Before you begin exercising, remember that it is important to talk to your health care provider. If you are already exercising, you will probably be able to keep up with your routine and adapt it as you grow. Keep your heart rate under 140 beats per minute and avoid overheating, especially in your first trimester. Exercise and pregnancy usually work well together.
Exercise and Pregnancy: Recommendations
Pregnant women who perform Kegel exercises often find they have an easier birth. Strengthening these muscles during pregnancy can help you develop the ability to control your muscles during labor and delivery. Toning all of these muscles will also minimize two common problems during pregnancy: bladder leaks and hemorrhoids.
Kegel exercises are also recommended after pregnancy to promote perineal healing, regain bladder control, and strengthen pelvic floor muscles. The best thing about Kegel exercises is that they can be done anywhere, and no one knows you’re doing them.
Many health care providers and fitness professionals say swimming is the safest exercise for pregnant women. Swimming keeps your body toned without adding weight and stress to your joints.
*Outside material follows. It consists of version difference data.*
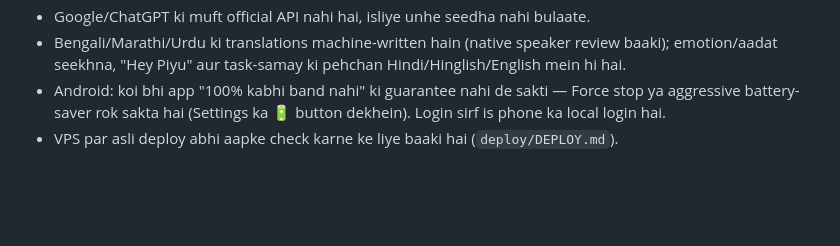
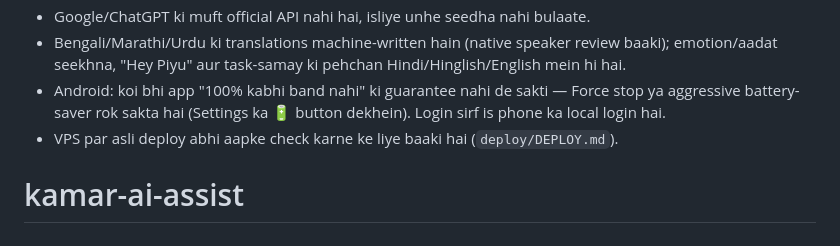
Before and after one commit to kamaralam1984/kamar-ai-assist, a Markdown page: README.md, the part around the change. GitHub-like rendering; blank space fills up the shorter version.

```diff
--- a/README.md
+++ b/README.md
@@ -42,3 +42,4 @@ Hindi (Hinglish) · English · বাংলা · मराठी · اردو
 * Bengali/Marathi/Urdu ki translations machine-written hain (native speaker review baaki); emotion/aadat seekhna, "Hey Piyu" aur task-samay ki pehchan Hindi/Hinglish/English mein hi hai.
 * Android: koi bhi app "100% kabhi band nahi" ki guarantee nahi de sakti — Force stop ya aggressive battery-saver rok sakta hai (Settings ka 🔋 button dekhein). Login sirf is phone ka local login hai.
 * VPS par asli deploy abhi aapke check karne ke liye baaki hai (`deploy/DEPLOY.md`).
+# kamar-ai-assist
```
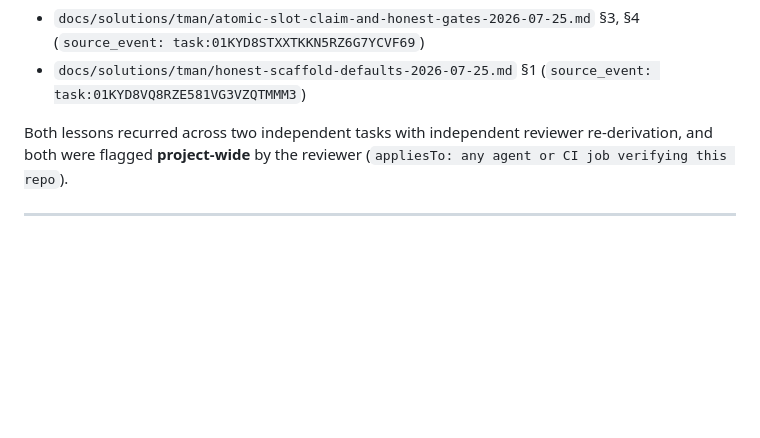
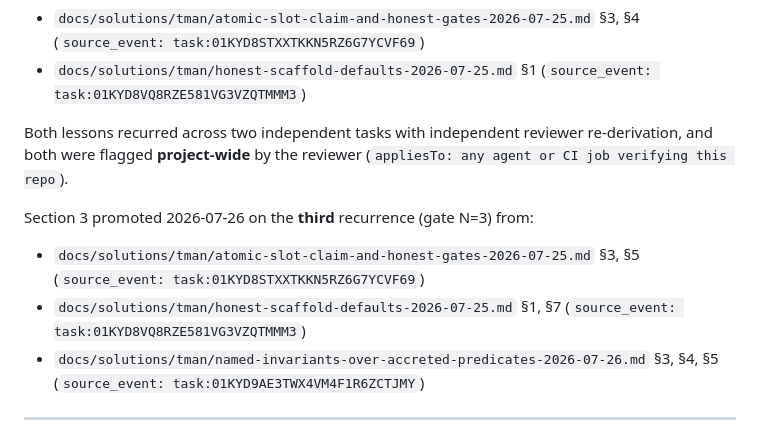
Before and after one commit to standardbeagle/tman, a Markdown page: .claude/rules/honest-failure-and-verification.md, the part around one of its changes. GitHub-like rendering; blank space fills up the shorter version.

```diff
--- a/.claude/rules/honest-failure-and-verification.md
+++ b/.claude/rules/honest-failure-and-verification.md
@@ -9,6 +9,15 @@ Promoted to project tier 2026-07-25 from module steering:
 
 Both lessons recurred across two independent tasks with independent reviewer re-derivation, and both
 were flagged **project-wide** by the reviewer (`appliesTo: any agent or CI job verifying this repo`).
+
+Section 3 promoted 2026-07-26 on the **third** recurrence (gate N=3) from:
+
+- `docs/solutions/tman/atomic-slot-claim-and-honest-gates-2026-07-25.md` §3, §5
+  (`source_event: task:01KYD8STXXTKKN5RZ6G7YCVF69`)
+- `docs/solutions/tman/honest-scaffold-defaults-2026-07-25.md` §1, §7
+  (`source_event: task:01KYD8VQ8RZE581VG3VZQTMMM3`)
+- `docs/solutions/tman/named-invariants-over-accreted-predicates-2026-07-26.md` §3, §4, §5
+  (`source_event: task:01KYD9AE3TWX4VM4F1R6ZCTJMY`)
 
 ---
 
```
Also changed, not shown: other parts of .claude/rules/honest-failure-and-verification.md (+59 -0 lines), 2 other files.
When swimming you are raising your heart rate and enjoying a safe cardiovascular exercise that is not likely to cause overheating.
Another benefit of swimming during pregnancy comes from the safety of not falling. During pregnancy your balance will be off and this make you more susceptible to tripping or falling. Swimming cancels that risk (at least while you are in the pool). Although swimming is a water sport, you should avoid scuba diving or water skiing.
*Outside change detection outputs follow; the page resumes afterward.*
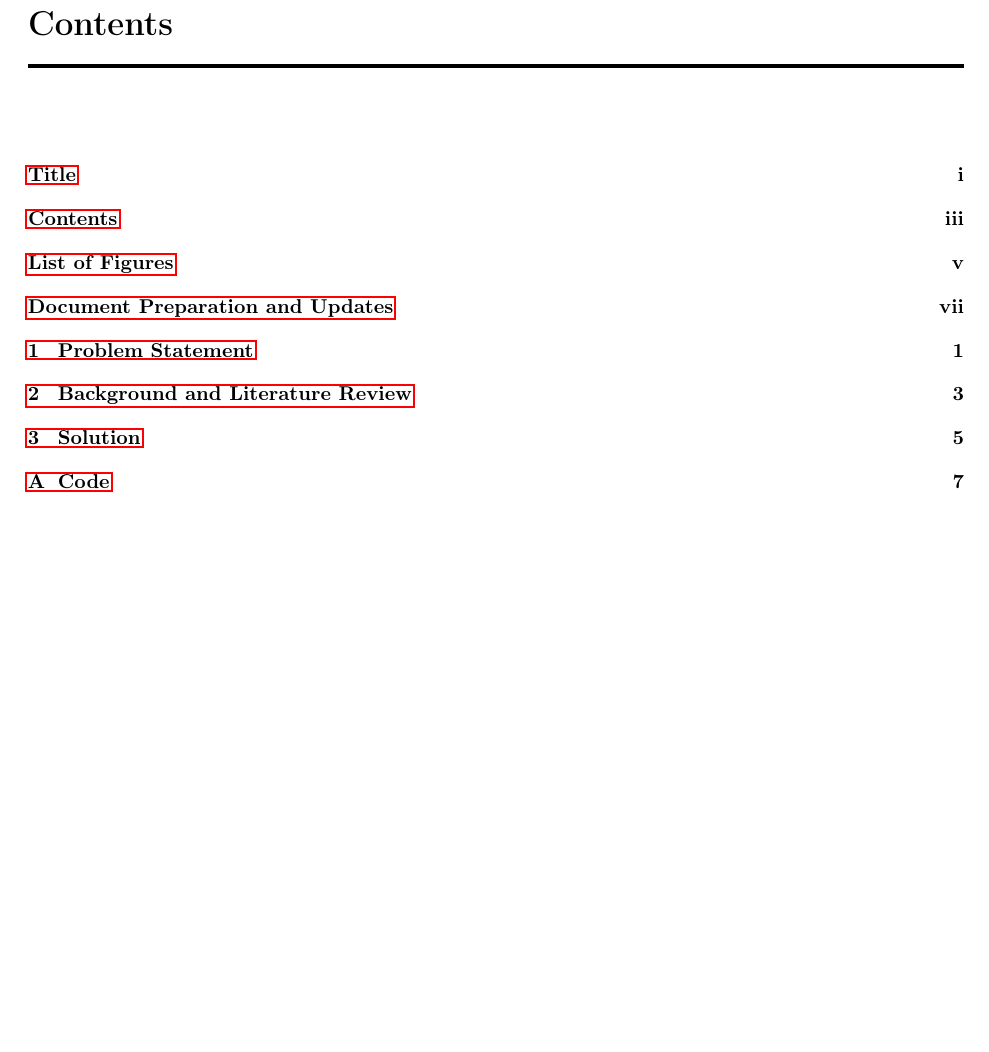
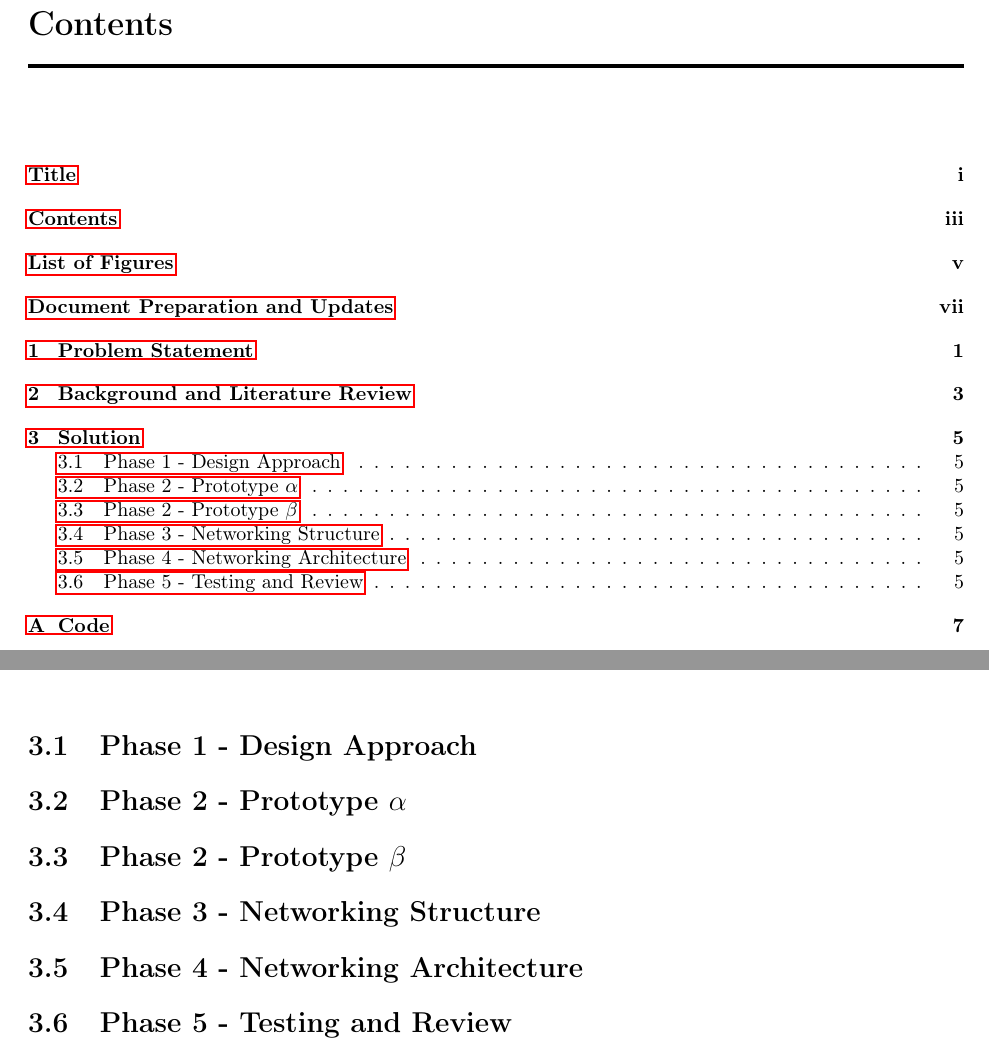
Before and after one commit to pdblasi/NatCom_FinalProject, a LaTeX book (FinalProject/FinalProject.tex, which reads FinalProject/solution.tex): part of page 3 of 15 before the commit and two parts of pages 3 and 13 of 15 after it, the two joined at a grey line, cut so that both start at the same text, the shorter picture padded with empty space. Compiled offline with pdfLaTeX.

Commit message:
Skeleton'd solution chapter.

```diff
--- a/FinalProject/solution.tex
+++ b/FinalProject/solution.tex
@@ -1,3 +1,30 @@
 % !TEX root = FinalProject.tex
 
 \chapter{Solution}
+
+\section{Phase 1 - Design Approach}
+	% Talk about initial design of game system/rules
+	% Mention client/server architecture, and decisions to develop
+	%  server from algorithm to network, and
+	%  client from GUI to algorithm to network.
+
+\section{Phase 2 - Prototype $\alpha$}
+	% Talk about initial steps taken in design.
+	% Server was a mish-mash of code to get a running ``CA''
+	% Client was a sandbox GUI to figure out program structuring approach
+
+\section{Phase 2 - Prototype $\beta$}
+	% Talk about next steps taken in design.
+	% Server was modularized and broken down into classes
+	% Client solified MVC pattern and developed algorithms
+
+\section{Phase 3 - Networking Structure}
+	% Discuss networking structure (agreed-upon transmission protocol)
+
+\section{Phase 4 - Networking Architecture}
+	% Discuss networking creation
+	% Server created two classes, one to handle low-level communication and the other to manage connections
+	% Client created...(I'm not sure. Paul: you'll have to field this one)
+
+\section{Phase 5 - Testing and Review}
+	% Not here quite yet.
```
Also changed, not shown: 1 other file.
Walking is very beneficial because it is safe for your body. It is easier on your knees than running and can be easily worked into your schedule. Start slowly and be sure you stretch well before you begin. Set realistic goals and wear good shoes to decrease the risk of falling or pressure on your feet.
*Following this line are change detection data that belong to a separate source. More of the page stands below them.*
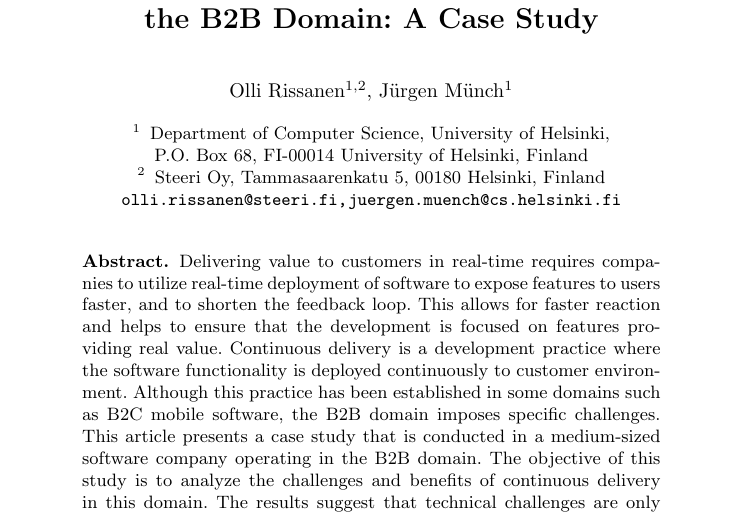
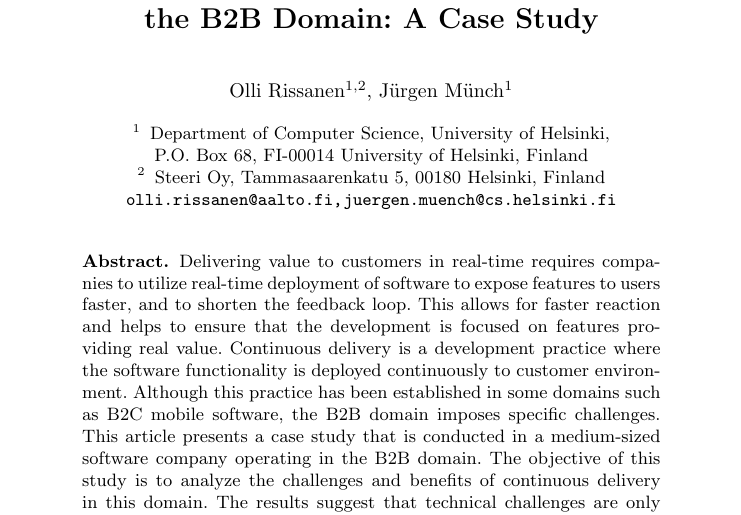
Before and after one commit to olliwer/xp_paper, a LaTeX document (paper.tex): part of page 1 of 12, cut so that both start at the same text. Compiled offline with pdfLaTeX.

Commit message:
Updated email

```diff
--- a/paper.tex
+++ b/paper.tex
@@ -45,7 +45,7 @@
 P.O. Box 68, FI-00014 University of Helsinki, Finland
 \and
 Steeri Oy, Tammasaarenkatu 5, 00180 Helsinki, Finland
-\email{olli.rissanen@steeri.fi, juergen.muench@cs.helsinki.fi}
+\email{olli.rissanen@aalto.fi, juergen.muench@cs.helsinki.fi}
 }
 
 \maketitle              % typeset the title of the contribution
```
Running & Jogging:
Usually if you are in a habit of running, you can continue running. However, if you did not run before pregnancy, you may want to speak to your health care provider before you begin a running program. If you run, make sure you’re well hydrated, avoid over-heating , and wear good shoes.
The best thing about biking is that the bike supports your weight, so there is less stress on your body. A stationary bike is great exercise because you have less of a chance of falling. As you grow, your center of gravity is shifting so you are at an increased risk of falling. As your abdomen grows, it can put a lot of stress on your back. Start slowly and do not over-exert yourself.
Stair Climbing Machines:
These machines pose a small risk of falling. However, side rails provide balance support. Stair climbing is an excellent way to raise your heart rate.
Yoga has a long standing reputation for relieving stress and pressure on your body. Most forms of yoga will be safe for you and your baby, as long as they are not excessively rigorous. Some yoga instructors offer special classes for pregnant women. Avoid lying flat on your back for extended periods of time and try not to overstretch.
There are a number of DVDs out that educate and equip you for doing yoga from the comfort of your own home. Here is one to help get you started.
If you already participate in aerobics, you will most likely be able to continue; however, you should speak to your health care provider before beginning a new program. Keeping your balance can sometimes be difficult, so you’ll want to be careful as you grow. Taking a class specially designed for pregnant women is a good idea. Most health clubs offer them. Do not exercise lying flat on your back for extended periods of time.
Dancing can be done in your home or at a gym that offers special classes for pregnant women. Avoid a lot of spinning, leaping, and jumping.
Exercise and Pregnancy: Exercises to Avoid
Although cross-country skiing is a fairly safe sport for pregnant women, there is a risk of falling. Downhill skiing has a greater risk of falling and is not recommended while pregnant.
Water skiing could result in abdominal trauma, especially in the second and third trimesters.
Riding a horse can involve a lot of jolts and quick movements, which can really hurt you and your baby. There is also a risk of falling.
When you Exercise:
Don’t wear tight clothes, but do wear a good sports bra that will give you good support. Wear shoes that have good support and are not slippery, so you won’t fall. Breathe deeply, drink a lot of water, and remember to keep your heart rate under 140 beats per minute. Avoid jerking motions and lying on your back for extended periods of time.
Stop exercising if you have any vaginal bleeding, dizziness, faintness, shortness of breath, contractions, or nauseous feelings.
Pregnancy and Exercise: Recommended Reading
You may find the following books helpful.
Your purchase supports the American Pregnancy Association